• Exercise:
If a record holds a picture, drop the picture and return the rest of the record word for word.

# # # # #

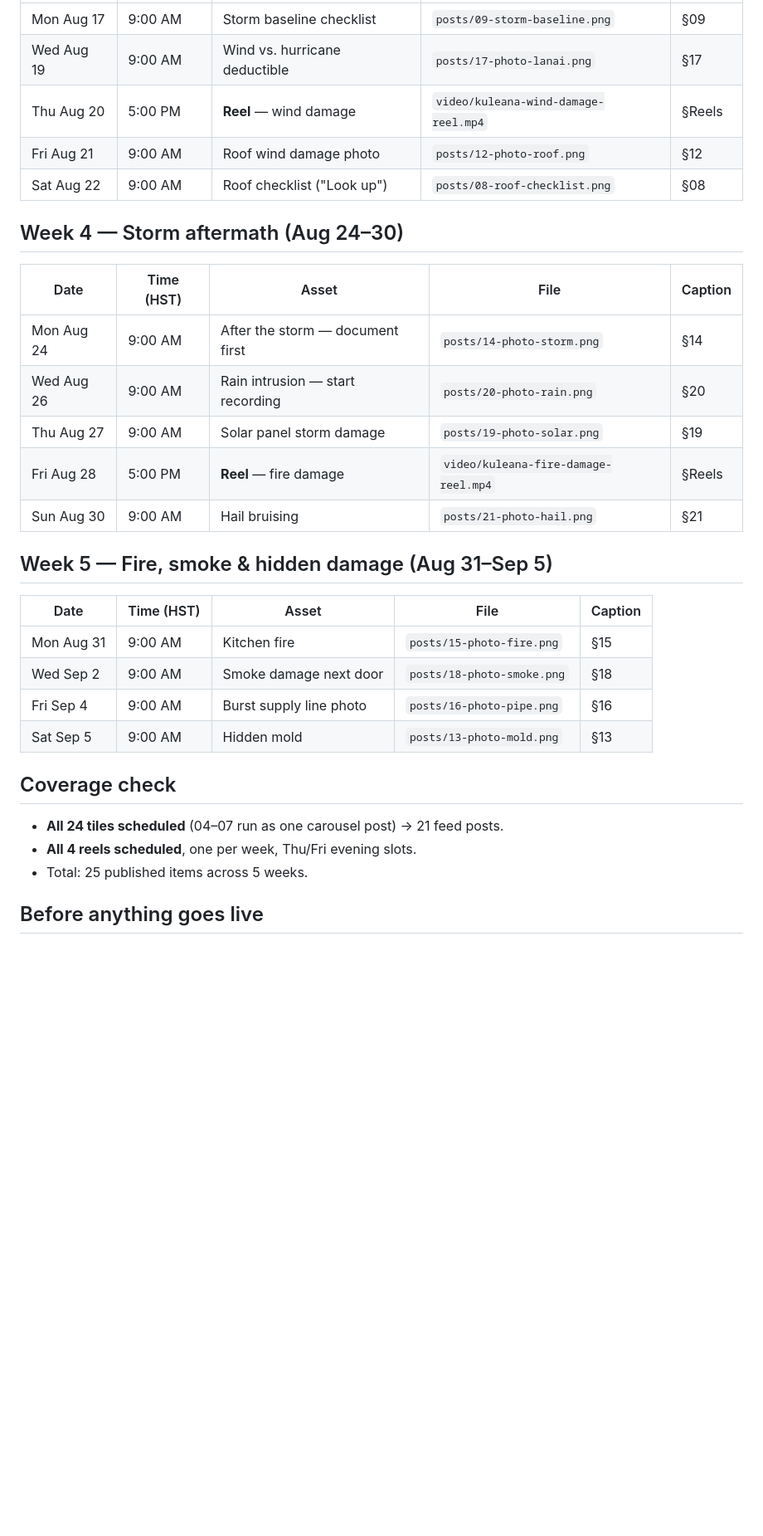
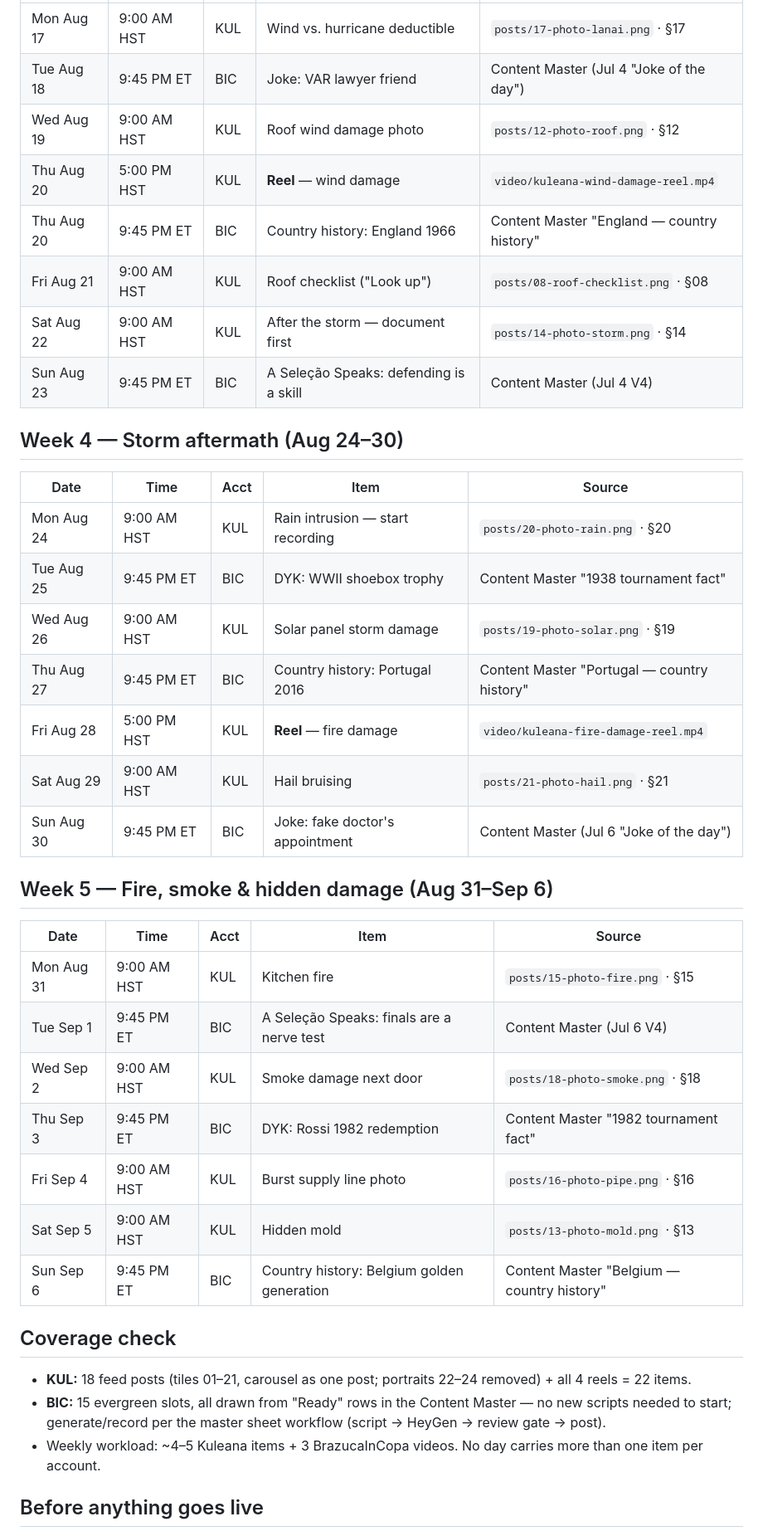
Before and after one commit to carenalmuina-pixel/kuleana-landing, a Markdown page: instagram/schedule.md, the part around one of its changes. Shown at 83% size. Rendered like a GitHub page; blank space fills up the shorter version.

```diff
--- a/instagram/schedule.md
+++ b/instagram/schedule.md
@@ -39,34 +54,46 @@ schedule via Meta Business Suite (or post manually) using the captions in
 |---|---|---|---|---|
-| Mon Aug 17 | 9:00 AM | Storm baseline checklist | `posts/09-storm-baseline.png` | §09 |
-| Wed Aug 19 | 9:00 AM | Wind vs. hurricane deductible | `posts/17-photo-lanai.png` | §17 |
-| Thu Aug 20 | 5:00 PM | **Reel** — wind damage | `video/kuleana-wind-damage-reel.mp4` | §Reels |
-| Fri Aug 21 | 9:00 AM | Roof wind damage photo | `posts/12-photo-roof.png` | §12 |
-| Sat Aug 22 | 9:00 AM | Roof checklist ("Look up") | `posts/08-roof-checklist.png` | §08 |
+| Mon Aug 17 | 9:00 AM HST | KUL | Wind vs. hurricane deductible | `posts/17-photo-lanai.png` · §17 |
+| Tue Aug 18 | 9:45 PM ET | BIC | Joke: VAR lawyer friend | Content Master (Jul 4 "Joke of the day") |
+| Wed Aug 19 | 9:00 AM HST | KUL | Roof wind damage photo | `posts/12-photo-roof.png` · §12 |
+| Thu Aug 20 | 5:00 PM HST | KUL | **Reel** — wind damage | `video/kuleana-wind-damage-reel.mp4` |
+| Thu Aug 20 | 9:45 PM ET | BIC | Country history: England 1966 | Content Master "England — country history" |
+| Fri Aug 21 | 9:00 AM HST | KUL | Roof checklist ("Look up") | `posts/08-roof-checklist.png` · §08 |
+| Sat Aug 22 | 9:00 AM HST | KUL | After the storm — document first | `posts/14-photo-storm.png` · §14 |
+| Sun Aug 23 | 9:45 PM ET | BIC | A Seleção Speaks: defending is a skill | Content Master (Jul 4 V4) |
 
 ## Week 4 — Storm aftermath (Aug 24–30)
 
-| Date | Time (HST) | Asset | File | Caption |
+| Date | Time | Acct | Item | Source |
 |---|---|---|---|---|
-| Mon Aug 24 | 9:00 AM | After the storm — document first | `posts/14-photo-storm.png` | §14 |
-| Wed Aug 26 | 9:00 AM | Rain intrusion — start recording | `posts/20-photo-rain.png` | §20 |
-| Thu Aug 27 | 9:00 AM | Solar panel storm damage | `posts/19-photo-solar.png` | §19 |
-| Fri Aug 28 | 5:00 PM | **Reel** — fire damage | `video/kuleana-fire-damage-reel.mp4` | §Reels |
-| Sun Aug 30 | 9:00 AM | Hail bruising | `posts/21-photo-hail.png` | §21 |
+| Mon Aug 24 | 9:00 AM HST | KUL | Rain intrusion — start recording | `posts/20-photo-rain.png` · §20 |
+| Tue Aug 25 | 9:45 PM ET | BIC | DYK: WWII shoebox trophy | Content Master "1938 tournament fact" |
+| Wed Aug 26 | 9:00 AM HST | KUL | Solar panel storm damage | `posts/19-photo-solar.png` · §19 |
+| Thu Aug 27 | 9:45 PM ET | BIC | Country history: Portugal 2016 | Content Master "Portugal — country history" |
+| Fri Aug 28 | 5:00 PM HST | KUL | **Reel** — fire damage | `video/kuleana-fire-damage-reel.mp4` |
+| Sat Aug 29 | 9:00 AM HST | KUL | Hail bruising | `posts/21-photo-hail.png` · §21 |
+| Sun Aug 30 | 9:45 PM ET | BIC | Joke: fake doctor's appointment | Content Master (Jul 6 "Joke of the day") |
 
-## Week 5 — Fire, smoke & hidden damage (Aug 31–Sep 5)
+## Week 5 — Fire, smoke & hidden damage (Aug 31–Sep 6)
 
-| Date | Time (HST) | Asset | File | Caption |
+| Date | Time | Acct | Item | Source |
 |---|---|---|---|---|
-| Mon Aug 31 | 9:00 AM | Kitchen fire | `posts/15-photo-fire.png` | §15 |
-| Wed Sep 2 | 9:00 AM | Smoke damage next door | `posts/18-photo-smoke.png` | §18 |
-| Fri Sep 4 | 9:00 AM | Burst supply line photo | `posts/16-photo-pipe.png` | §16 |
-| Sat Sep 5 | 9:00 AM | Hidden mold | `posts/13-photo-mold.png` | §13 |
+| Mon Aug 31 | 9:00 AM HST | KUL | Kitchen fire | `posts/15-photo-fire.png` · §15 |
+| Tue Sep 1 | 9:45 PM ET | BIC | A Seleção Speaks: finals are a nerve test | Content Master (Jul 6 V4) |
+| Wed Sep 2 | 9:00 AM HST | KUL | Smoke damage next door | `posts/18-photo-smoke.png` · §18 |
+| Thu Sep 3 | 9:45 PM ET | BIC | DYK: Rossi 1982 redemption | Content Master "1982 tournament fact" |
+| Fri Sep 4 | 9:00 AM HST | KUL | Burst supply line photo | `posts/16-photo-pipe.png` · §16 |
+| Sat Sep 5 | 9:00 AM HST | KUL | Hidden mold | `posts/13-photo-mold.png` · §13 |
+| Sun Sep 6 | 9:45 PM ET | BIC | Country history: Belgium golden generation | Content Master "Belgium — country history" |
 
 ## Coverage check
 
-- **All 24 tiles scheduled** (04–07 run as one carousel post) → 21 feed posts.
-- **All 4 reels scheduled**, one per week, Thu/Fri evening slots.
-- Total: 25 published items across 5 weeks.
+- **KUL:** 18 feed posts (tiles 01–21, carousel as one post; portraits 22–24
+  removed) + all 4 reels = 22 items.
+- **BIC:** 15 evergreen slots, all drawn from "Ready" rows in the Content
+  Master — no new scripts needed to start; generate/record per the master
+  sheet workflow (script → HeyGen → review gate → post).
+- Weekly workload: ~4–5 Kuleana items + 3 BrazucaInCopa videos. No day
+  carries more than one item per account.
 
 ## Before anything goes live
 
```
Also changed, not shown: other parts of instagram/schedule.md (+48 -40 lines).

# # # # #

• Exercise response:
Before and after one commit to carenalmuina-pixel/kuleana-landing, a Markdown page: instagram/schedule.md, the part around one of its changes. Shown at 83% size. Rendered like a GitHub page; blank space fills up the shorter version.

```diff
--- a/instagram/schedule.md
+++ b/instagram/schedule.md
@@ -39,34 +54,46 @@ schedule via Meta Business Suite (or post manually) using the captions in
 |---|---|---|---|---|
-| Mon Aug 17 | 9:00 AM | Storm baseline checklist | `posts/09-storm-baseline.png` | §09 |
-| Wed Aug 19 | 9:00 AM | Wind vs. hurricane deductible | `posts/17-photo-lanai.png` | §17 |
-| Thu Aug 20 | 5:00 PM | **Reel** — wind damage | `video/kuleana-wind-damage-reel.mp4` | §Reels |
-| Fri Aug 21 | 9:00 AM | Roof wind damage photo | `posts/12-photo-roof.png` | §12 |
-| Sat Aug 22 | 9:00 AM | Roof checklist ("Look up") | `posts/08-roof-checklist.png` | §08 |
+| Mon Aug 17 | 9:00 AM HST | KUL | Wind vs. hurricane deductible | `posts/17-photo-lanai.png` · §17 |
+| Tue Aug 18 | 9:45 PM ET | BIC | Joke: VAR lawyer friend | Content Master (Jul 4 "Joke of the day") |
+| Wed Aug 19 | 9:00 AM HST | KUL | Roof wind damage photo | `posts/12-photo-roof.png` · §12 |
+| Thu Aug 20 | 5:00 PM HST | KUL | **Reel** — wind damage | `video/kuleana-wind-damage-reel.mp4` |
+| Thu Aug 20 | 9:45 PM ET | BIC | Country history: England 1966 | Content Master "England — country history" |
+| Fri Aug 21 | 9:00 AM HST | KUL | Roof checklist ("Look up") | `posts/08-roof-checklist.png` · §08 |
+| Sat Aug 22 | 9:00 AM HST | KUL | After the storm — document first | `posts/14-photo-storm.png` · §14 |
+| Sun Aug 23 | 9:45 PM ET | BIC | A Seleção Speaks: defending is a skill | Content Master (Jul 4 V4) |
 
 ## Week 4 — Storm aftermath (Aug 24–30)
 
-| Date | Time (HST) | Asset | File | Caption |
+| Date | Time | Acct | Item | Source |
 |---|---|---|---|---|
-| Mon Aug 24 | 9:00 AM | After the storm — document first | `posts/14-photo-storm.png` | §14 |
-| Wed Aug 26 | 9:00 AM | Rain intrusion — start recording | `posts/20-photo-rain.png` | §20 |
-| Thu Aug 27 | 9:00 AM | Solar panel storm damage | `posts/19-photo-solar.png` | §19 |
-| Fri Aug 28 | 5:00 PM | **Reel** — fire damage | `video/kuleana-fire-damage-reel.mp4` | §Reels |
-| Sun Aug 30 | 9:00 AM | Hail bruising | `posts/21-photo-hail.png` | §21 |
+| Mon Aug 24 | 9:00 AM HST | KUL | Rain intrusion — start recording | `posts/20-photo-rain.png` · §20 |
+| Tue Aug 25 | 9:45 PM ET | BIC | DYK: WWII shoebox trophy | Content Master "1938 tournament fact" |
+| Wed Aug 26 | 9:00 AM HST | KUL | Solar panel storm damage | `posts/19-photo-solar.png` · §19 |
+| Thu Aug 27 | 9:45 PM ET | BIC | Country history: Portugal 2016 | Content Master "Portugal — country history" |
+| Fri Aug 28 | 5:00 PM HST | KUL | **Reel** — fire damage | `video/kuleana-fire-damage-reel.mp4` |
+| Sat Aug 29 | 9:00 AM HST | KUL | Hail bruising | `posts/21-photo-hail.png` · §21 |
+| Sun Aug 30 | 9:45 PM ET | BIC | Joke: fake doctor's appointment | Content Master (Jul 6 "Joke of the day") |
 
-## Week 5 — Fire, smoke & hidden damage (Aug 31–Sep 5)
+## Week 5 — Fire, smoke & hidden damage (Aug 31–Sep 6)
 
-| Date | Time (HST) | Asset | File | Caption |
+| Date | Time | Acct | Item | Source |
 |---|---|---|---|---|
-| Mon Aug 31 | 9:00 AM | Kitchen fire | `posts/15-photo-fire.png` | §15 |
-| Wed Sep 2 | 9:00 AM | Smoke damage next door | `posts/18-photo-smoke.png` | §18 |
-| Fri Sep 4 | 9:00 AM | Burst supply line photo | `posts/16-photo-pipe.png` | §16 |
-| Sat Sep 5 | 9:00 AM | Hidden mold | `posts/13-photo-mold.png` | §13 |
+| Mon Aug 31 | 9:00 AM HST | KUL | Kitchen fire | `posts/15-photo-fire.png` · §15 |
+| Tue Sep 1 | 9:45 PM ET | BIC | A Seleção Speaks: finals are a nerve test | Content Master (Jul 6 V4) |
+| Wed Sep 2 | 9:00 AM HST | KUL | Smoke damage next door | `posts/18-photo-smoke.png` · §18 |
+| Thu Sep 3 | 9:45 PM ET | BIC | DYK: Rossi 1982 redemption | Content Master "1982 tournament fact" |
+| Fri Sep 4 | 9:00 AM HST | KUL | Burst supply line photo | `posts/16-photo-pipe.png` · §16 |
+| Sat Sep 5 | 9:00 AM HST | KUL | Hidden mold | `posts/13-photo-mold.png` · §13 |
+| Sun Sep 6 | 9:45 PM ET | BIC | Country history: Belgium golden generation | Content Master "Belgium — country history" |
 
 ## Coverage check
 
-- **All 24 tiles scheduled** (04–07 run as one carousel post) → 21 feed posts.
-- **All 4 reels scheduled**, one per week, Thu/Fri evening slots.
-- Total: 25 published items across 5 weeks.
+- **KUL:** 18 feed posts (tiles 01–21, carousel as one post; portraits 22–24
+  removed) + all 4 reels = 22 items.
+- **BIC:** 15 evergreen slots, all drawn from "Ready" rows in the Content
+  Master — no new scripts needed to start; generate/record per the master
+  sheet workflow (script → HeyGen → review gate → post).
+- Weekly workload: ~4–5 Kuleana items + 3 BrazucaInCopa videos. No day
+  carries more than one item per account.
 
 ## Before anything goes live
 
```
Also changed, not shown: other parts of instagram/schedule.md (+48 -40 lines).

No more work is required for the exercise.